There can be no full understanding of Fox and his message apart from a knowledge of what he meant by “that of God in every man.” However, when we jump to the conclusion that “that of God” is the central truth of the Quaker message, then we cut ourselves off from that which Fox made central; namely, the message about Jesus Christ and how he saves men. If we make “that of God in man” the basis of our peace testimony and other testimonies then they become an inference from a theory about the nature of man rather than a response to a divine command, and our witness loses its prophetic impact. While we are under the spell of the “that of God” theory we cannot make the witness for the distinctive interpretation of Christianity which is the special task for which we were called to be a people, and the inner life of our Society becomes confused and at war with itself. The irony of our present situation is that any plea to seek the unity that is received from Christ is bound to be regarded in some quarters as a breach of the truce between divergent opinions that we have come to regard as the highest measure of unity of which we are capable. This false peace must be broken before we can enjoy the unity in Christ which God intends for us.
Benson wrote this in 1970 (which perhaps helps us forgive his sexist language, which was nearly universal at the time). Since then the triumph of the “new interpretation” of the phrase over (liberal) Quaker life has only become more entrenched and the drift away from the Christ-centered message and mission of Friends that it enables and Benson describes has become more pronounced and less likely to be noticed, let alone questioned.
My own ministry concerning the phrase has focused on raising the questions: What do we mean when we use it? (What do you mean when you use it?) Is this meaning faithful to Friends’ traditions? If it isn’t, what then? More importantly, is it the Truth? When did we decide that it was the Truth, and how? Did we decide at all? If not, how shall we decide whether our ‘new’ meaning (it’s already a hundred years old) is the Truth, and when will we do it? Should we distill 350 years of rich tradition down to just this one phrase at all, whatever we mean by it? How shall we treat it going forward, when, for instance, we next revise our books of discipline or the text on our websites?

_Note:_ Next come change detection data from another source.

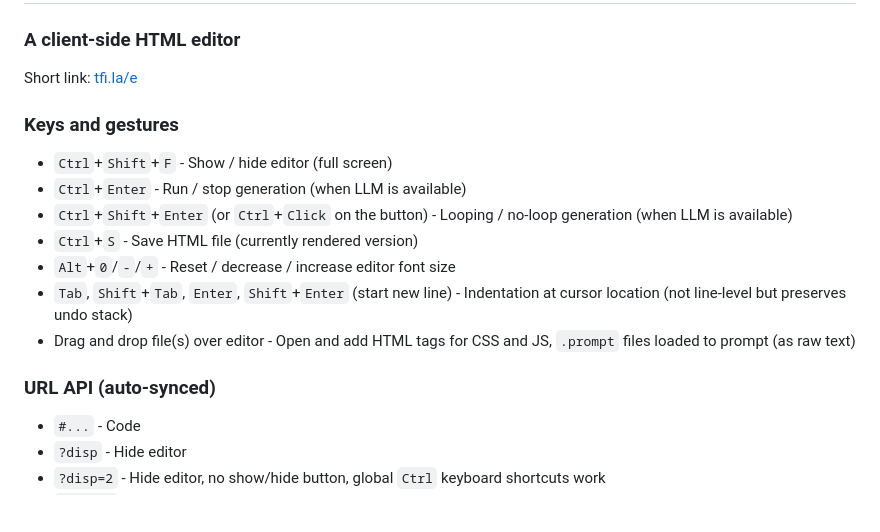
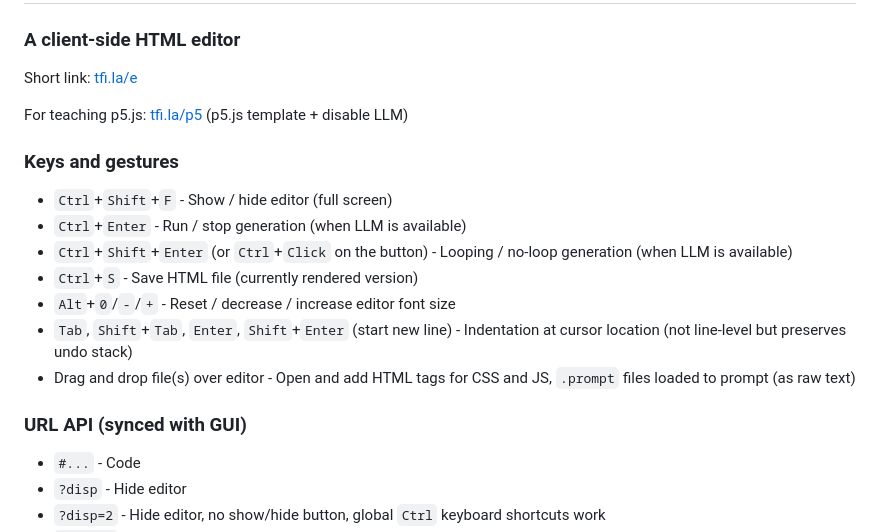
Before and after one commit to eyaler/ediking, a Markdown page: README.md, the part around the change. Rendered like a GitHub page; blank space fills up the shorter version.

```diff
--- a/README.md
+++ b/README.md
@@ -1,6 +1,8 @@
 # ediKing
 ### A client-side HTML editor
 Short link: [tfi.la/e](https://tfi.la/e)
+
+For teaching p5.js: [tfi.la/p5](https://tfi.la/p5)  (p5.js template + disable LLM)
 
 ### Keys and gestures
 - `Ctrl`+`Shift`+`F` - Show / hide editor (full screen)
@@ -11,7 +13,7 @@ Short link: [tfi.la/e](https://tfi.la/e)
 - `Tab`, `Shift`+`Tab`, `Enter`, `Shift`+`Enter` (start new line) - Indentation at cursor location (not line-level but preserves undo stack)
 - Drag and drop file(s) over editor - Open and add HTML tags for CSS and JS, `.prompt` files loaded to prompt (as raw text)
 
-### URL API (auto-synced)
+### URL API (synced with GUI)
 - `#...` - Code
 - `?disp` - Hide editor
 - `?disp=2` - Hide editor, no show/hide button, global `Ctrl` keyboard shortcuts work
```
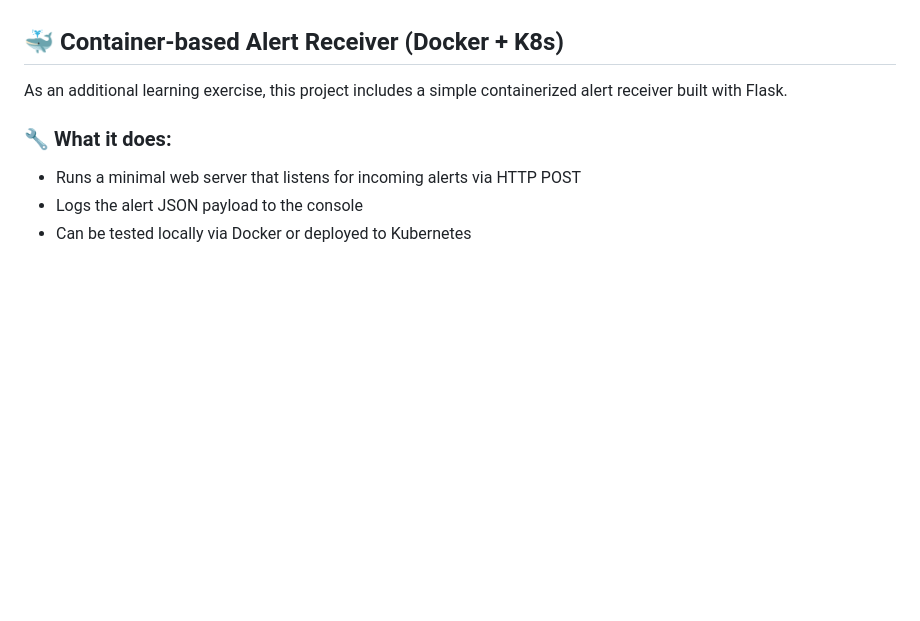
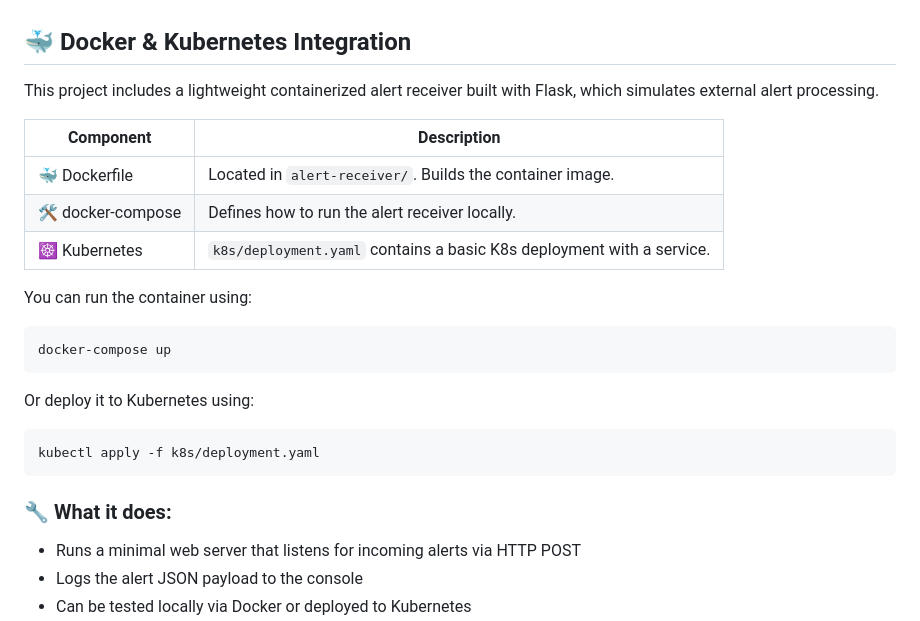
Before and after one commit to cloudcr0w/security-alerting-pipeline, a Markdown page: README.md, the part around the change. GitHub-like rendering; blank space fills up the shorter version.

````diff
--- a/README.md
+++ b/README.md
@@ -122,9 +122,25 @@ This project includes sample files to help you test and configure the pipeline:
 - First time using GuardDuty in a real project context
 - I now understand the purpose of outputs and tags in Terraform
 
-## 🐳 Container-based Alert Receiver (Docker + K8s)
+## 🐳 Docker & Kubernetes Integration
 
-As an additional learning exercise, this project includes a simple containerized alert receiver built with Flask.
+This project includes a lightweight containerized alert receiver built with Flask, which simulates external alert processing.
+
+| Component     | Description |
+|---------------|-------------|
+| 🐳 Dockerfile  | Located in `alert-receiver/`. Builds the container image. |
+| 🛠️ docker-compose | Defines how to run the alert receiver locally. |
+| ☸️ Kubernetes  | `k8s/deployment.yaml` contains a basic K8s deployment with a service. |
+
+You can run the container using:
+
+```bash
+docker-compose up
+```
+Or deploy it to Kubernetes using:
+```bash
+kubectl apply -f k8s/deployment.yaml
+```
 
 ### 🔧 What it does:
 - Runs a minimal web server that listens for incoming alerts via HTTP POST
````
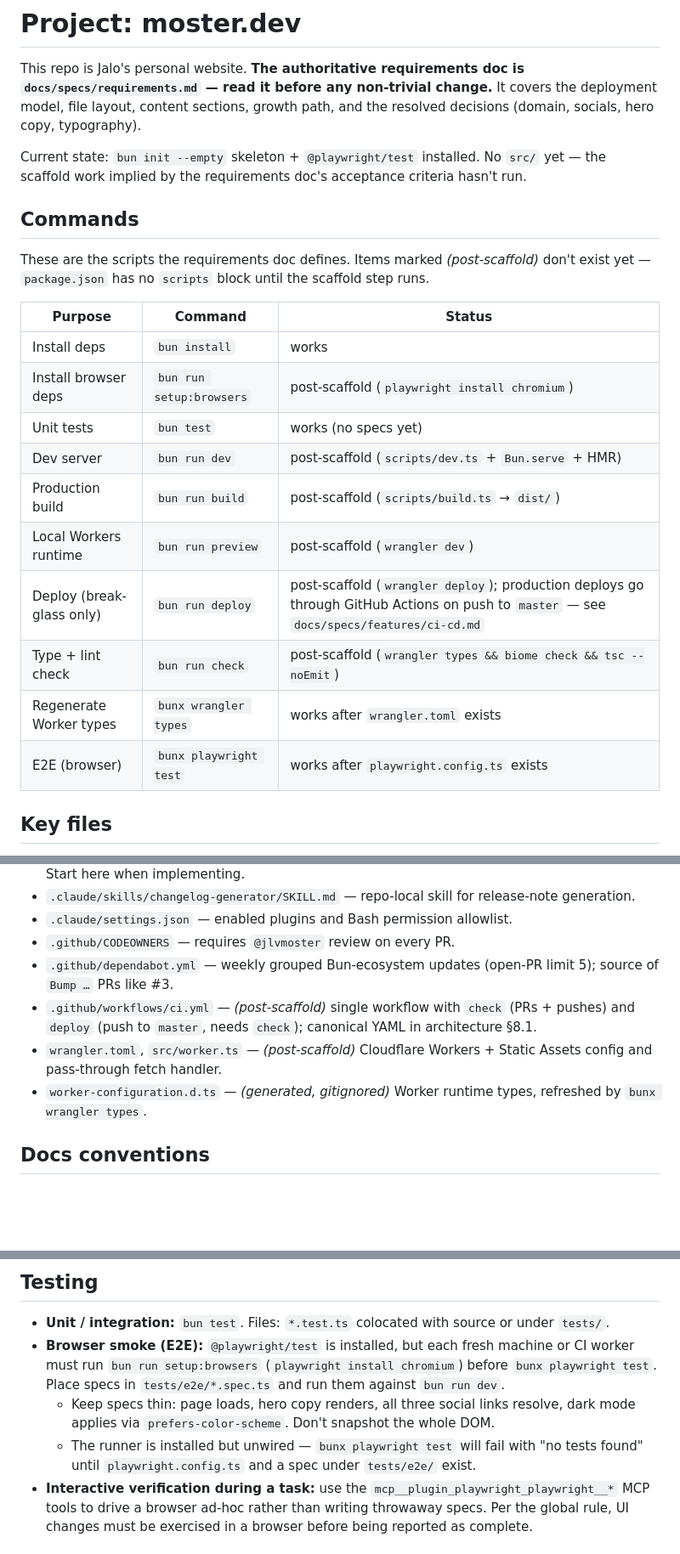
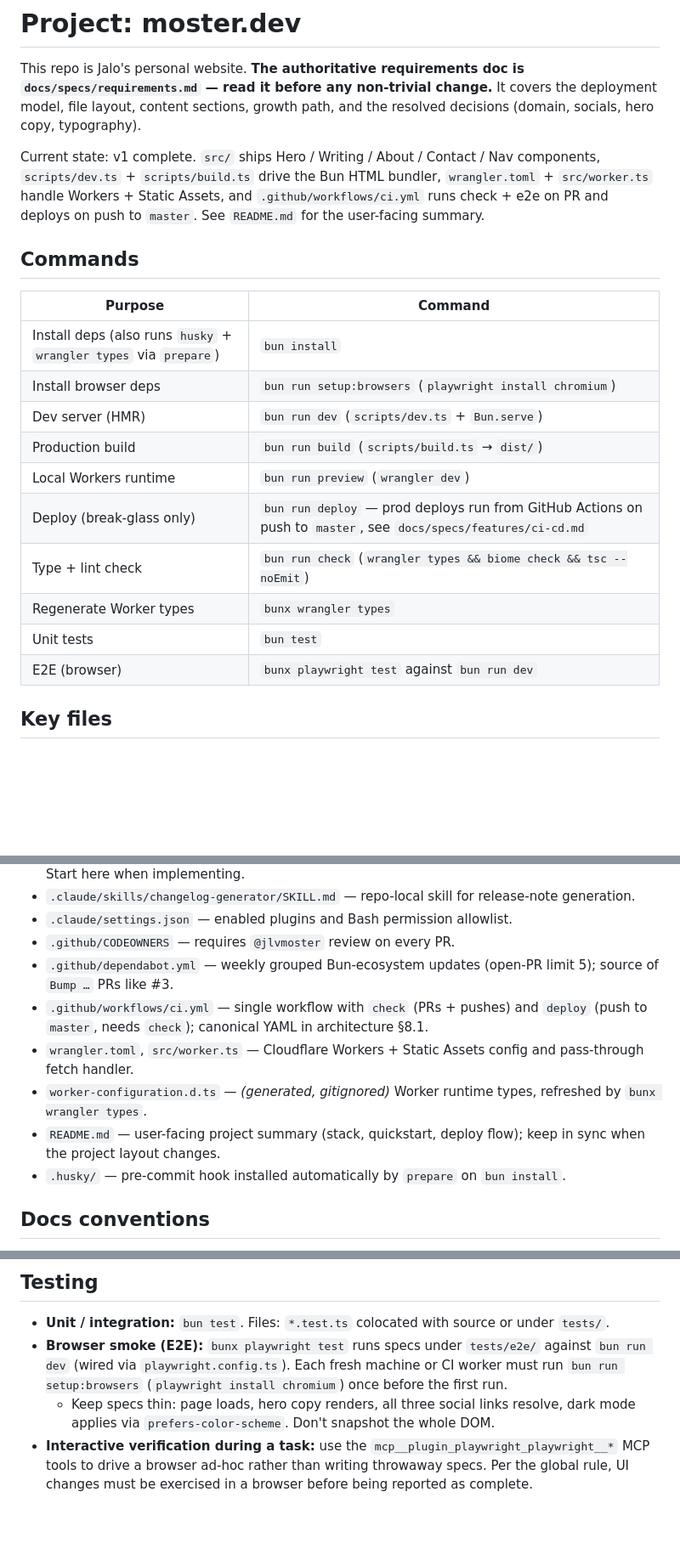
Before and after one commit to jlvmoster/website, a Markdown page: CLAUDE.md, 3 parts joined by grey strips. Shown at 85% size. Drawn GitHub-style; blank space fills up the shorter version.

Commit message:
Refresh CLAUDE.md to reflect v1-complete state
- Replace "bun init skeleton" current-state line with a snapshot of the
  shipped src/, scripts/, wrangler config, and CI workflow.
- Drop the post-scaffold caveats from the Commands table and trim the
  Status column; note that `bun install` runs husky + wrangler types
  via prepare.
- Remove post-scaffold markers from ci.yml, wrangler.toml, and worker.ts
  in Key files; add README.md and .husky/ entries.
- Replace the "Playwright is installed but unwired" warning with the
  actual working command.

Co-Authored-By: Claude Opus 4.7 <noreply@anthropic.com>

```diff
--- a/CLAUDE.md
+++ b/CLAUDE.md
@@ -43,23 +43,22 @@ test("hello world", () => {
 
 This repo is Jalo's personal website. **The authoritative requirements doc is `docs/specs/requirements.md` — read it before any non-trivial change.** It covers the deployment model, file layout, content sections, growth path, and the resolved decisions (domain, socials, hero copy, typography).
 
-Current state: `bun init --empty` skeleton + `@playwright/test` installed. No `src/` yet — the scaffold work implied by the requirements doc's acceptance criteria hasn't run.
+Current state: v1 complete. `src/` ships Hero / Writing / About / Contact / Nav components, `scripts/dev.ts` + `scripts/build.ts` drive the Bun HTML bundler, `wrangler.toml` + `src/worker.ts` handle Workers + Static Assets, and `.github/workflows/ci.yml` runs check + e2e on PR and deploys on push to `master`. See `README.md` for the user-facing summary.
 
 ## Commands
-These are the scripts the requirements doc defines. Items marked _(post-scaffold)_ don't exist yet — `package.json` has no `scripts` block until the scaffold step runs.
 
-| Purpose | Command | Status |
-|---|---|---|
-| Install deps | `bun install` | works |
-| Install browser deps | `bun run setup:browsers` | post-scaffold (`playwright install chromium`) |
-| Unit tests | `bun test` | works (no specs yet) |
-| Dev server | `bun run dev` | post-scaffold (`scripts/dev.ts` + `Bun.serve` + HMR) |
-| Production build | `bun run build` | post-scaffold (`scripts/build.ts` → `dist/`) |
-| Local Workers runtime | `bun run preview` | post-scaffold (`wrangler dev`) |
-| Deploy (break-glass only) | `bun run deploy` | post-scaffold (`wrangler deploy`); production deploys go through GitHub Actions on push to `master` — see `docs/specs/features/ci-cd.md` |
-| Type + lint check | `bun run check` | post-scaffold (`wrangler types && biome check && tsc --noEmit`) |
-| Regenerate Worker types | `bunx wrangler types` | works after `wrangler.toml` exists |
-| E2E (browser) | `bunx playwright test` | works after `playwright.config.ts` exists |
+| Purpose | Command |
+|---|---|
+| Install deps (also runs `husky` + `wrangler types` via `prepare`) | `bun install` |
+| Install browser deps | `bun run setup:browsers` (`playwright install chromium`) |
+| Dev server (HMR) | `bun run dev` (`scripts/dev.ts` + `Bun.serve`) |
+| Production build | `bun run build` (`scripts/build.ts` → `dist/`) |
+| Local Workers runtime | `bun run preview` (`wrangler dev`) |
+| Deploy (break-glass only) | `bun run deploy` — prod deploys run from GitHub Actions on push to `master`, see `docs/specs/features/ci-cd.md` |
+| Type + lint check | `bun run check` (`wrangler types && biome check && tsc --noEmit`) |
+| Regenerate Worker types | `bunx wrangler types` |
+| Unit tests | `bun test` |
+| E2E (browser) | `bunx playwright test` against `bun run dev` |
 
 ## Key files
 - `docs/specs/requirements.md` — authoritative requirements doc (read first).
@@ -70,9 +69,11 @@ These are the scripts the requirements doc defines. Items marked _(post-scaffold
 - `.claude/settings.json` — enabled plugins and Bash permission allowlist.
 - `.github/CODEOWNERS` — requires `@jlvmoster` review on every PR.
 - `.github/dependabot.yml` — weekly grouped Bun-ecosystem updates (open-PR limit 5); source of `Bump …` PRs like #3.
-- `.github/workflows/ci.yml` — _(post-scaffold)_ single workflow with `check` (PRs + pushes) and `deploy` (push to `master`, needs `check`); canonical YAML in architecture §8.1.
-- `wrangler.toml`, `src/worker.ts` — _(post-scaffold)_ Cloudflare Workers + Static Assets config and pass-through fetch handler.
+- `.github/workflows/ci.yml` — single workflow with `check` (PRs + pushes) and `deploy` (push to `master`, needs `check`); canonical YAML in architecture §8.1.
+- `wrangler.toml`, `src/worker.ts` — Cloudflare Workers + Static Assets config and pass-through fetch handler.
 - `worker-configuration.d.ts` — _(generated, gitignored)_ Worker runtime types, refreshed by `bunx wrangler types`.
+- `README.md` — user-facing project summary (stack, quickstart, deploy flow); keep in sync when the project layout changes.
+- `.husky/` — pre-commit hook installed automatically by `prepare` on `bun install`.
 
 ## Docs conventions
 - **Three layers under `docs/specs/`:** `requirements.md` is *what must be true* (every requirement has an ID like `§FR-1.2.1.a`); `architecture.md` is *why + canonical code shapes*; `features/*.md` are per-feature implementation specs that cite requirements via those §IDs.
@@ -97,9 +98,8 @@ These are the scripts the requirements doc defines. Items marked _(post-scaffold
 
 ## Testing
 - **Unit / integration:** `bun test`. Files: `*.test.ts` colocated with source or under `tests/`.
-- **Browser smoke (E2E):** `@playwright/test` is installed, but each fresh machine or CI worker must run `bun run setup:browsers` (`playwright install chromium`) before `bunx playwright test`. Place specs in `tests/e2e/*.spec.ts` and run them against `bun run dev`.
+- **Browser smoke (E2E):** `bunx playwright test` runs specs under `tests/e2e/` against `bun run dev` (wired via `playwright.config.ts`). Each fresh machine or CI worker must run `bun run setup:browsers` (`playwright install chromium`) once before the first run.
   - Keep specs thin: page loads, hero copy renders, all three social links resolve, dark mode applies via `prefers-color-scheme`. Don't snapshot the whole DOM.
-  - The runner is installed but unwired — `bunx playwright test` will fail with "no tests found" until `playwright.config.ts` and a spec under `tests/e2e/` exist.
 - **Interactive verification during a task:** use the `mcp__plugin_playwright_playwright__*` MCP tools to drive a browser ad-hoc rather than writing throwaway specs. Per the global rule, UI changes must be exercised in a browser before being reported as complete.
 
 ## Agents and skills
```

Some of these questions are rhetorical, of course. We never have ‘decided’ to abandon Fox’s meaning or early Friends’ mission, not in good gospel order, anyway, by which I mean with worship and prayer and spirit-led corporate discernment. We just drifted, unconscious of our path, ignorant of our past. And of course I feel that we should recover the full breadth of our tradition; we have so much more to say than that we believe that there is that of God in every person—assuming that ‘we’ do believe that.
So—what do we say? Well, more in later posts. . .